* **Exercise**
Take every line of the material below that includes the string "dart" and copy it out.

* **Records for the exercise**
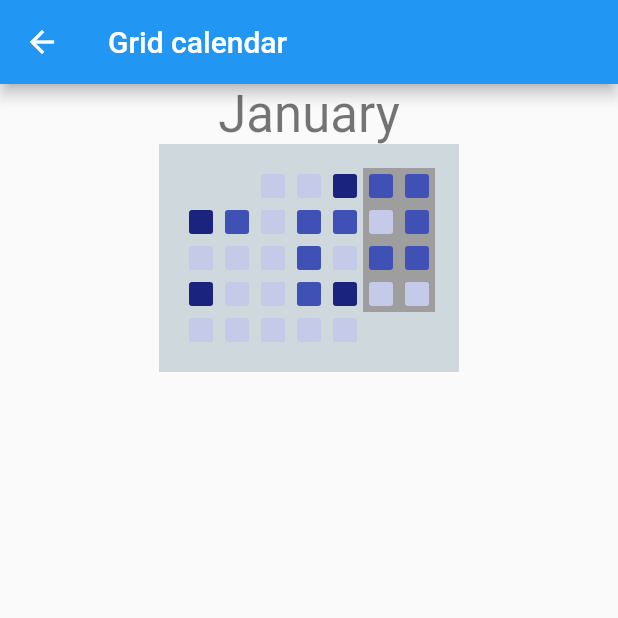
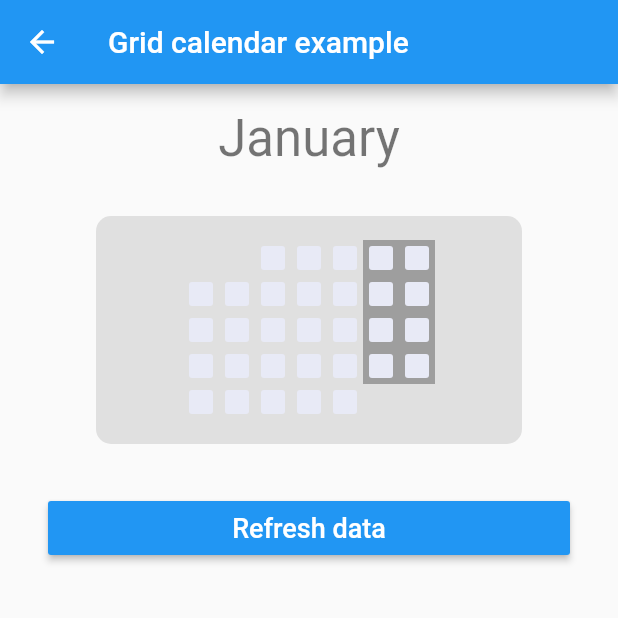
Before and after one commit to fgcan10/chart_components, a Flutter app: the CalendarGridPage screen opened by its route, on a phone screen of 412 x 824 dp, the top half of it. Run offline on Flutter 3.47's test engine with Material 2 defaults, Android fonts, the phone set to English and light mode, and no system bars.

Commit message:
Calendar grid example page

```diff
--- a/example/lib/calendar_grid_page.dart
+++ b/example/lib/calendar_grid_page.dart
@@ -1,3 +1,5 @@
+import 'dart:math';
+
 import 'package:chart_components/calendar_grid_component.dart';
 import 'package:example/data_repository.dart';
 import 'package:flutter/material.dart';
@@ -10,26 +12,45 @@ class CalendarGridPage extends StatefulWidget {
 }
 
 class _CalendarGridPageState extends State<CalendarGridPage> {
+  List<double> data = [];
+  List<String> labels = [];
+  bool loaded = false;
+
+  @override
+  void initState() {
+    super.initState();
+    DataRepository.clearData();
+  }
+
   @override
   Widget build(BuildContext context) {
     return Scaffold(
       appBar: AppBar(
-        title: Text('Grid calendar'),
+        title: Text('Grid calendar example'),
       ),
-      body: Column(
+      body: SafeArea(
+        child: Column(
           crossAxisAlignment: CrossAxisAlignment.center,
           children: <Widget>[
             Container(
+              margin: EdgeInsets.only(top: 16),
               child: Text(
                 'January',
                 style: Theme.of(context).textTheme.display1,
               ),
             ),
+            SizedBox(
+              height: 16,
+            ),
             Center(
               child: Container(
+                margin: EdgeInsets.symmetric(vertical: 16, horizontal: 64),
                 padding: EdgeInsets.all(16),
-              width: 200,
-              color: Colors.blueGrey.shade100,
+                decoration: BoxDecoration(
+                  color: Theme.of(context).buttonColor,
+                  shape: BoxShape.rectangle,
+                  borderRadius: BorderRadius.all(Radius.circular(10)),
+                ),
                 child: CalendarGrid(
                   year: 2020,
                   month: 1,
@@ -38,8 +59,38 @@ class _CalendarGridPageState extends State<CalendarGridPage> {
                 ),
               ),
             ),
+            SizedBox(
+              height: 16,
+            ),
+            Container(
+              margin: EdgeInsets.symmetric(horizontal: 32),
+              child: SizedBox(
+                width: double.infinity,
+                child: RaisedButton(
+                  color: Theme.of(context).primaryColor,
+                  child: Text(
+                    'Refresh data',
+                    style: TextStyle(color: Colors.white, fontSize: 18),
+                  ),
+                  onPressed: _loadData,
+                ),
+              ),
+            )
           ],
+        ),
       ),
     );
   }
+
+  void _loadData() {
+    setState(() {
+      if (!loaded) {
+        data = DataRepository.getData();
+        loaded = true;
+      } else {
+        data[data.length - 1] = (Random().nextDouble() * 700).round() / 100;
       }
+      labels = DataRepository.getLabels();
+    });
+  }
+}
--- a/example/lib/data_repository.dart
+++ b/example/lib/data_repository.dart
@@ -1,7 +1,8 @@
 import 'package:flutter/material.dart';
 
 class DataRepository {
-  static List<double> data = [
+  static List<double> data = [];
+  static List<double> _data = [
     2.2,
     0.7,
     1.4,
@@ -31,7 +32,12 @@ class DataRepository {
   ];
 
   static List<double> getData() {
-    return data;
+    data = _data;
+    return _data;
+  }
+
+  static void clearData() {
+    data = [];
   }
 
   static List<String> getLabels() {
@@ -89,7 +95,7 @@ class DataRepository {
     if (day < data.length) {
       return getColor(data[day]);
     } else
-      return Colors.indigo.shade100;
+      return Colors.indigo.shade50;
   }
 
   static Icon getIcon(double value) {
--- a/lib/bar_chart_component.dart
+++ b/lib/bar_chart_component.dart
@@ -333,13 +333,11 @@ class _FollowTheGridLines extends MultiChildLayoutDelegate {
   @override
   void performLayout(Size size) {
     Size leaderSize = Size.zero;
-    print('size ' + size.height.toString());
 
     if (hasChild(_Slot.chart)) {
       leaderSize = layoutChild(_Slot.chart, BoxConstraints.loose(size));
       positionChild(_Slot.chart, Offset.zero);
     }
-    print('leader size ' + leaderSize.height.toString());
 
     Size dividerSize = Size(leaderSize.width, 1.0);
     double gridBottom = leaderSize.height - footer;
```
Also changed, not shown: example/lib/bar_chart_page.dart (+14 -20 lines). Lines whose indentation alone changed are shown as unchanged.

* **Answer section**
--- a/example/lib/calendar_grid_page.dart
+++ b/example/lib/calendar_grid_page.dart
+import 'dart:math';
 import 'package:chart_components/calendar_grid_component.dart';
 import 'package:example/data_repository.dart';
 import 'package:flutter/material.dart';
--- a/example/lib/data_repository.dart
+++ b/example/lib/data_repository.dart
 import 'package:flutter/material.dart';
--- a/lib/bar_chart_component.dart
+++ b/lib/bar_chart_component.dart
Also changed, not shown: example/lib/bar_chart_page.dart (+14 -20 lines). Lines whose indentation alone changed are shown as unchanged.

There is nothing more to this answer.